“The poop everywhere doesn’t make the town look very attractive to shoppers,” local business owner Janneke Rowland-Wolken said.
“You don’t want to be nasty towards the seagulls, they are part of our small little town here. But you do want to treat the problem and I think it’s a nice and environmentally friendly way,” Rowland-Wolken said.
Monday was orientation day for the birds. Once they get comfortable with the environment, they’ll be out flying around Thursday or Friday of this week. But that’s not the end of Mardin’s work. She’ll probably be back this summer when tourism picks up and more people are dining outside when gulls are there for the free food.
All this over gulls while a major contributor goes unchecked.
Business property owners have until Feb. 20 to remove the birds’ nests on their buildings or face fines and penalties.
To help make sure owners are in compliance, the city plans to send drones to record video footage of business district rooftops in a search for nests.
The drone-and-raptor plan was the brainchild of economic development director Mark Brodeur, who also happens to be in charge of vector control.

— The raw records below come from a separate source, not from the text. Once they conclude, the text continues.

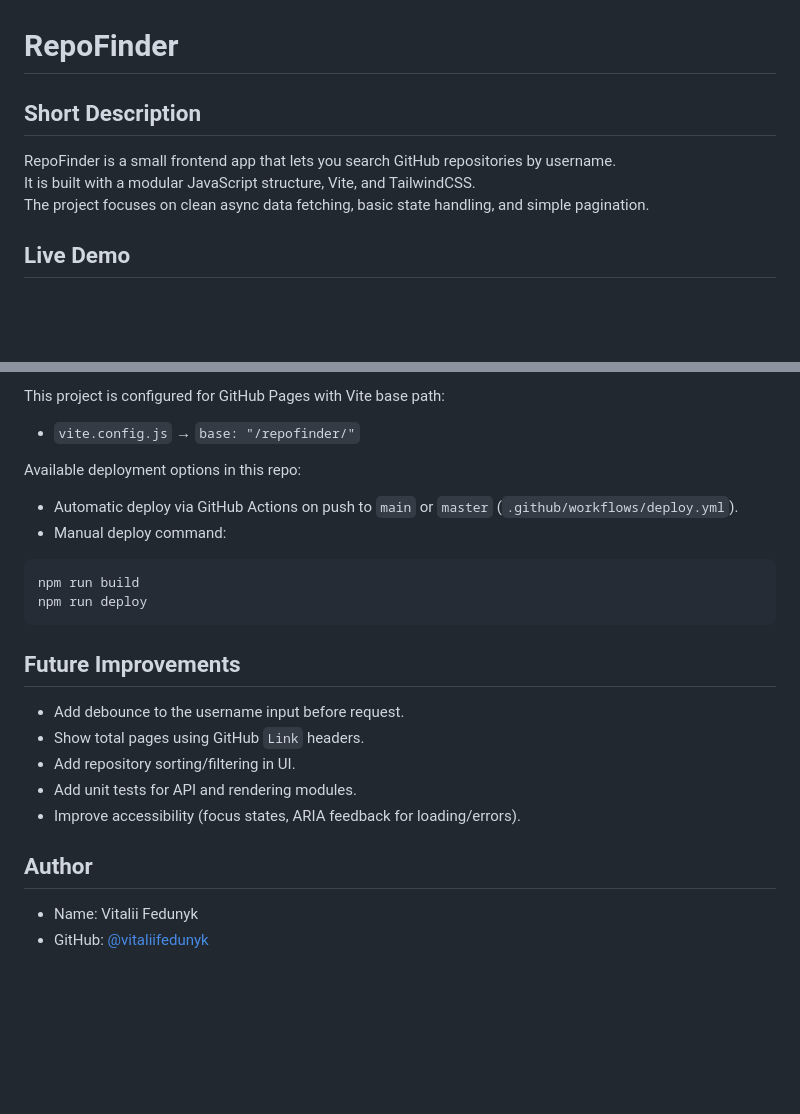
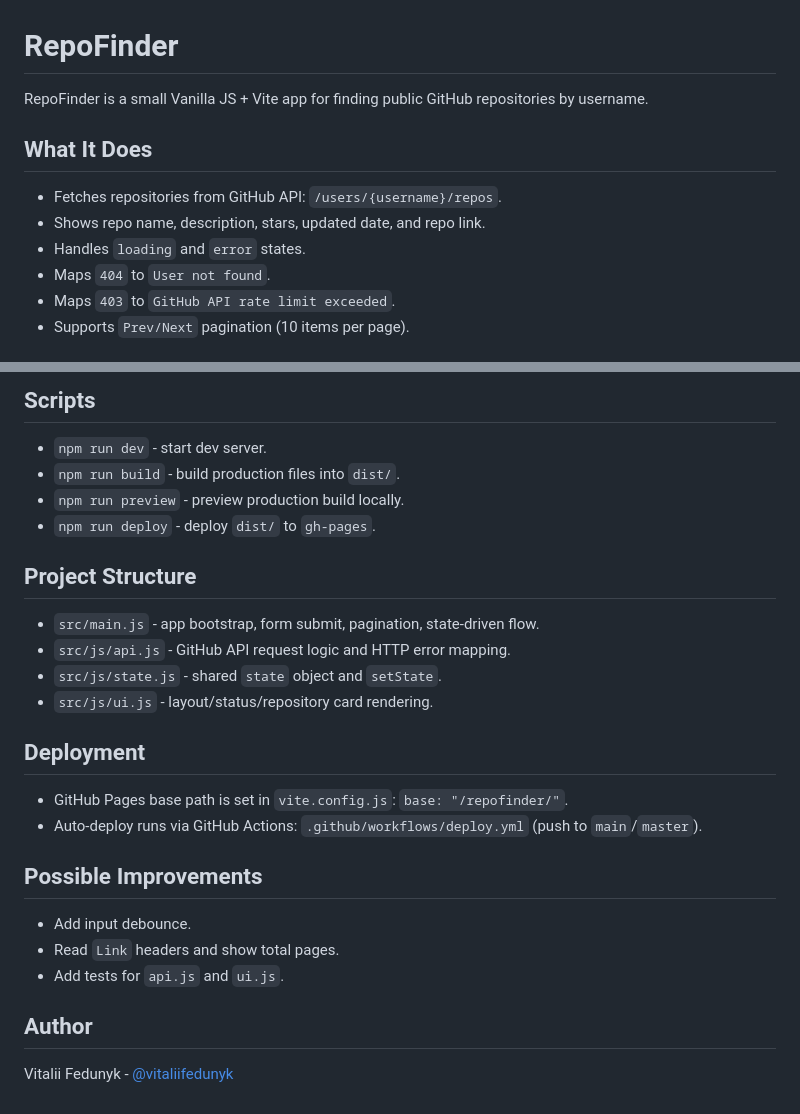
Before and after one commit to vitaliifedunyk/repofinder, a Markdown page: README.md, 2 parts joined by grey strips. GitHub-like rendering; blank space fills up the shorter version.

````diff
--- a/README.md
+++ b/README.md
@@ -1,10 +1,13 @@
 # RepoFinder
 
-## Short Description
+RepoFinder is a small Vanilla JS + Vite app for finding public GitHub repositories by username.
 
-RepoFinder is a small frontend app that lets you search GitHub repositories by username.
-It is built with a modular JavaScript structure, Vite, and TailwindCSS.
-The project focuses on clean async data fetching, basic state handling, and simple pagination.
+## What It Does
 
-## Live Demo
+- Fetches repositories from GitHub API: `/users/{username}/repos`.
+- Shows repo name, description, stars, updated date, and repo link.
+- Handles `loading` and `error` states.
+- Maps `404` to `User not found`.
+- Maps `403` to `GitHub API rate limit exceeded`.
+- Supports `Prev/Next` pagination (10 items per page).
 
@@ -97,27 +33,29 @@ npm run preview
 
-This project is configured for GitHub Pages with Vite base path:
+## Scripts
 
-- `vite.config.js` → `base: "/repofinder/"`
+- `npm run dev` - start dev server.
+- `npm run build` - build production files into `dist/`.
+- `npm run preview` - preview production build locally.
+- `npm run deploy` - deploy `dist/` to `gh-pages`.
 
-Available deployment options in this repo:
+## Project Structure
 
-- Automatic deploy via GitHub Actions on push to `main` or `master` (`.github/workflows/deploy.yml`).
-- Manual deploy command:
+- `src/main.js` - app bootstrap, form submit, pagination, state-driven flow.
+- `src/js/api.js` - GitHub API request logic and HTTP error mapping.
+- `src/js/state.js` - shared `state` object and `setState`.
+- `src/js/ui.js` - layout/status/repository card rendering.
 
-```bash
-npm run build
-npm run deploy
-```
+## Deployment
 
-## Future Improvements
+- GitHub Pages base path is set in `vite.config.js`: `base: "/repofinder/"`.
+- Auto-deploy runs via GitHub Actions: `.github/workflows/deploy.yml` (push to `main`/`master`).
 
-- Add debounce to the username input before request.
-- Show total pages using GitHub `Link` headers.
-- Add repository sorting/filtering in UI.
-- Add unit tests for API and rendering modules.
-- Improve accessibility (focus states, ARIA feedback for loading/errors).
+## Possible Improvements
+
+- Add input debounce.
+- Read `Link` headers and show total pages.
+- Add tests for `api.js` and `ui.js`.
 
 ## Author
 
-- Name: Vitalii Fedunyk
-- GitHub: [@vitaliifedunyk](https://github.com/vitaliifedunyk)
+Vitalii Fedunyk - [@vitaliifedunyk](https://github.com/vitaliifedunyk)
````
Also changed, not shown: other parts of README.md (+9 -76 lines), docs/screenshots/error-screen.png (added), docs/screenshots/home-screen.png (added), docs/screenshots/results-screen.png (added).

“Sea gulls are essentially flying rats,” he says.
(City Councilman Rudy Fischer) said the city has already dealt with the “easy food” that tempts gulls by modifying downtown garbage cans.

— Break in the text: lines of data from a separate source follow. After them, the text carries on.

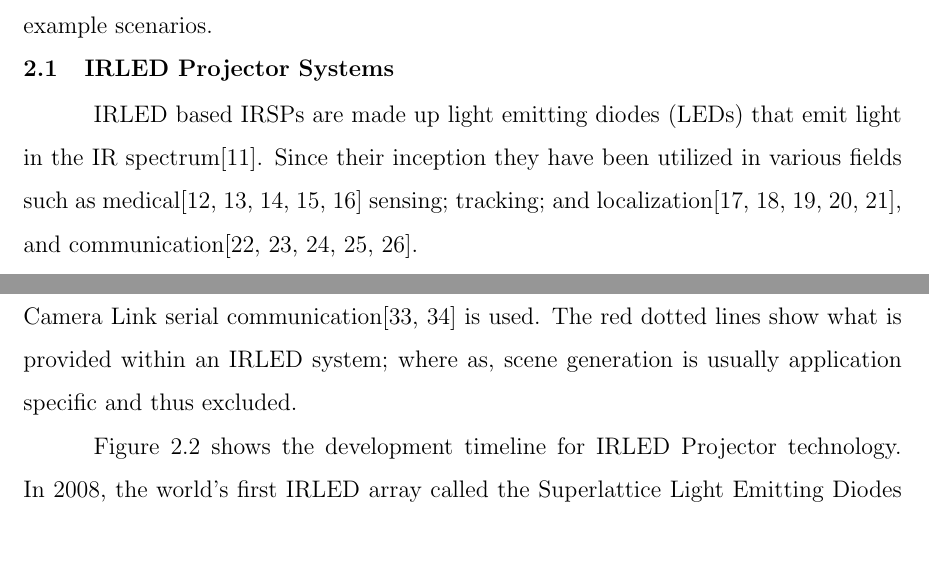
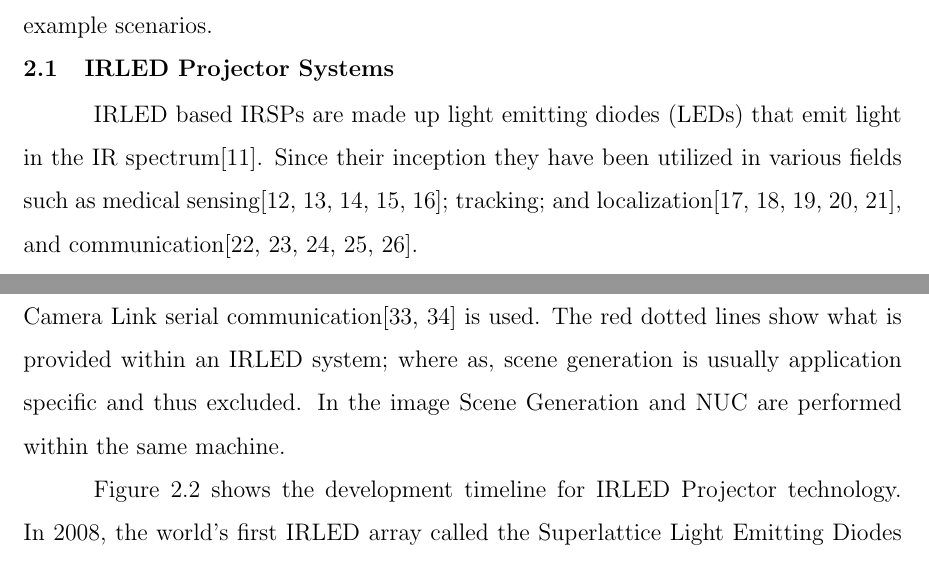
Before and after one commit to snaphat/phd_aaron_landwehr, a LaTeX thesis (_THESIS.tex, which reads text/background.tex): two parts of pages 15 and 16 of 64, joined at a grey line, cut so that both start at the same text. Compiled offline with pdfLaTeX; a LaTeX package or settings file that is missing is left out.

Commit message:
Slide wording change.

```diff
--- a/text/background.tex
+++ b/text/background.tex
@@ -12,9 +12,9 @@
         \label{fig:sleds_system}
     \end{figure}
 
-    IRLED based IRSPs are made up light emitting diodes (LEDs) that emit light in the IR spectrum\cite{biard1966semiconductor}. Since their inception they have been utilized in various fields such as medical\cite{MonteiroEtAl2011,MEEKS1998433,Sadick2009,takhtfooladi2015effects,yamanishi1995respiration} sensing; tracking; and localization\cite{PlotogVladescu2015,Kimon2001,SCHOLZ20151233,WalshDaemsSteckel2015,zeylikovich2003mid}, and communication\cite{CossuEtAl2014,escobosa2004ir,GeorgopoulosKormakopoulos1986,sohn2007localization,JangEtAl2012}.
+    IRLED based IRSPs are made up light emitting diodes (LEDs) that emit light in the IR spectrum\cite{biard1966semiconductor}. Since their inception they have been utilized in various fields such as medical sensing\cite{MonteiroEtAl2011,MEEKS1998433,Sadick2009,takhtfooladi2015effects,yamanishi1995respiration}; tracking; and localization\cite{PlotogVladescu2015,Kimon2001,SCHOLZ20151233,WalshDaemsSteckel2015,zeylikovich2003mid}, and communication\cite{CossuEtAl2014,escobosa2004ir,GeorgopoulosKormakopoulos1986,sohn2007localization,JangEtAl2012}.
 
-    Modern IRLED projectors are an emerging technology with various applications within the IR sensor testing community. A complete IRLED based IRSP system consist of various technologies and processes as shown in Figure~\ref{fig:sleds_system}. One denotes the scene generation and two the non-uniformity correction (NUC) process. These are where pixel data representing IR scenes is fed to a system for display. The NUC process corrects for physical and thermal non-uniformity\cite{BarakhshanEtAl2017} in an IRLED array\cite{BarakhshanEtAl2018}. Three denotes the close support electronics\cite{ejzak4} which are responsible for converting a digital representation of a scene into analog signaling that goes directly to an array. Four indicates the dewar\cite{lang1, MarksEtAl2017} or vaccum chamber which houses an IRLED array and is utilized to keep it below ambient temperatures or at cryogenic temperature ranges. Five indicates an IRLED hybrid which consist of a Read-in Integrated Circuit (RIIC)\cite{HernandezEtAl2017} used to address an IRLED array and the array itself. Analog signals coming from the CSE go into the dewar, and then are mapped using the RIIC, which results in specific IRLEDs within an array being driven. Six indicates an IR recording apparatus of some sort utilized to record IR data from an array. Synchronization between source generation, display, and recording is maintained via synchronization signaling. Often Camera Link serial communication\cite{CameraLink2000, zhu2008design} is used. The red dotted lines show what is provided within an IRLED system; where as, scene generation is usually application specific and thus excluded.
+    Modern IRLED projectors are an emerging technology with various applications within the IR sensor testing community. A complete IRLED based IRSP system consist of various technologies and processes as shown in Figure~\ref{fig:sleds_system}. One denotes the scene generation and two the non-uniformity correction (NUC) process. These are where pixel data representing IR scenes is fed to a system for display. The NUC process corrects for physical and thermal non-uniformity\cite{BarakhshanEtAl2017} in an IRLED array\cite{BarakhshanEtAl2018}. Three denotes the close support electronics\cite{ejzak4} which are responsible for converting a digital representation of a scene into analog signaling that goes directly to an array. Four indicates the dewar\cite{lang1, MarksEtAl2017} or vaccum chamber which houses an IRLED array and is utilized to keep it below ambient temperatures or at cryogenic temperature ranges. Five indicates an IRLED hybrid which consist of a Read-in Integrated Circuit (RIIC)\cite{HernandezEtAl2017} used to address an IRLED array and the array itself. Analog signals coming from the CSE go into the dewar, and then are mapped using the RIIC, which results in specific IRLEDs within an array being driven. Six indicates an IR recording apparatus of some sort utilized to record IR data from an array. Synchronization between source generation, display, and recording is maintained via synchronization signaling. Often Camera Link serial communication\cite{CameraLink2000, zhu2008design} is used. The red dotted lines show what is provided within an IRLED system; where as, scene generation is usually application specific and thus excluded. In the image Scene Generation and NUC are performed within the same machine.
 
     Figure~\ref{fig:sleds_timeline} shows the development timeline for IRLED Projector technology. In 2008, the world's first IRLED array called the Superlattice Light Emitting Diodes (SLEDs) array was completed in 2008\cite{ahmed1}. This device was a hybridized combination of an 68 by 68 IRLED wafer bonded to a RIIC wafer\cite{das2} providing the electronics to drive the array. Initial testing was done by hand prior the design and implementation of the overall drive system was completed in 2011. Following this, an increased IRLED wafer of 512x512 size was fabricated in 2014\cite{norton1}. The combination of the array with the drive system resulted in SLEDS (Superlattice Light Emitting Diode System), the first functioning IRLED projector system in the world. Further efforts culminated in two IRLED projector systems in 2016. The first, TCSA (Two Color SLEDS Array), a 512 by 512 sized array\cite{McGeeEtAl2015, ejzak1, ejzak2, EjzakEtAl2016, RickerEtAl2017} included support for driving the LEDs at two separate wavelength bands (denoted as 2-colors in Figure~\ref{fig:sleds_timeline}. The second, NSLEDS (N\footnote{The N originally stood for Nightglow, before the device was retargeted to Midwave-IR.} Superlattice Infrared Light Emitting Diode System), a 1024 by 1024 sized array\cite{benedict1} doubled the total number of pixels supported. Additionally, these systems demonstrated the beginnings of a modular IR Scene Projection (IRSP) platform\cite{BrowningEtAl2019}. A further increase in size and efficiency occurred in 2018 with the world's first 2048 by 2048 pixel array, HDILED (High Definition Infrared LED). A visual representation of the pixel ratios is shown in Figure~\ref{fig:tcsa_nsleds_hdiled_array_ratio}
 
```
Also changed, not shown: 1 other file.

“The gulls are getting aggressive at restaurants and pooping everywhere,” Fischer said.
Restaurants are attracting the gulls by not following health department rules. They need to be penalized with fines and made to pay for the cleanups.
One can take a walk and see the local businesses that have no respect for the town they operate in:
P.G. Juice N Java:
Still got some human modifications to do there, like empty the cans more often.
“Those cans are working to perfection,” said Moe Ammar, president of the Pacific Grove Chamber of Commerce. One can is on the corner across from his office at Central and Forest avenues. Ammar said he hasn’t seen a gull diving into it.
Residents and employees in the area also notice fewer gull contributions to their windshields and tops of their vehicles, he said.
It’s not a complete solution, Ammar said. There are still private dumpsters where hungry gulls forage, and, “We still have people who think it’s cute to feed the sea gulls.”
The custom-lid cans, so far, have been placed on Central Avenue near the city entrance, along the Recreation Trail, and by the library, museum and post office.
Check the KSBW video – the news reporter is at the same place I was recently. Add that to the shocking turn from trying to shoo the gulls away to cutting off the attraction by covering the trash around town, something that lighthouseavenue.com has been preaching for years.
Was Moe heard describing the trash can covers as “the best thing ever to happen in P.G.”?
The city’s public works department is experimenting with a new type of trash can to see if it can perturb the influx of gulls.
“Without a doubt, it is working. The seagulls cannot penetrate it and go down and pick up the food,” said Pacific Grove Chamber of Commerce president Moe Ammar.
The city is looking to retrofit all trash cans on the recreational trail with the new can style to get rid of gulls, but officials said residents also need to stop feeding the birds.
City officials said without an active food source, the gulls will hopefully go elsewhere.
The city is planning to power-wash the sidewalks the first two weeks of June. The runoff water will be collected and sent to the local pollution control agency.
What happened to the gull poop cleanup program, with all kinds of hoopla about pressure washing and making the downtown tidy?
Monterey Hear-Old, August 2, 2013:
The city recently got state approval for a dry-season “best management practices” plan for sidewalk and curb washing of bird droppings in certain downtown areas, said Hardgrave. This is to comply with local and state regulations to keep contaminants out of Monterey Bay. Those lengthy guidelines are available from the city.
May 3, 2014
I think the gulls are doing this on purpose. Look up –
Visitors to downtown Pacific Grove please enjoy your visit, spend some money and for heaven’s sake, don’t touch anything outside.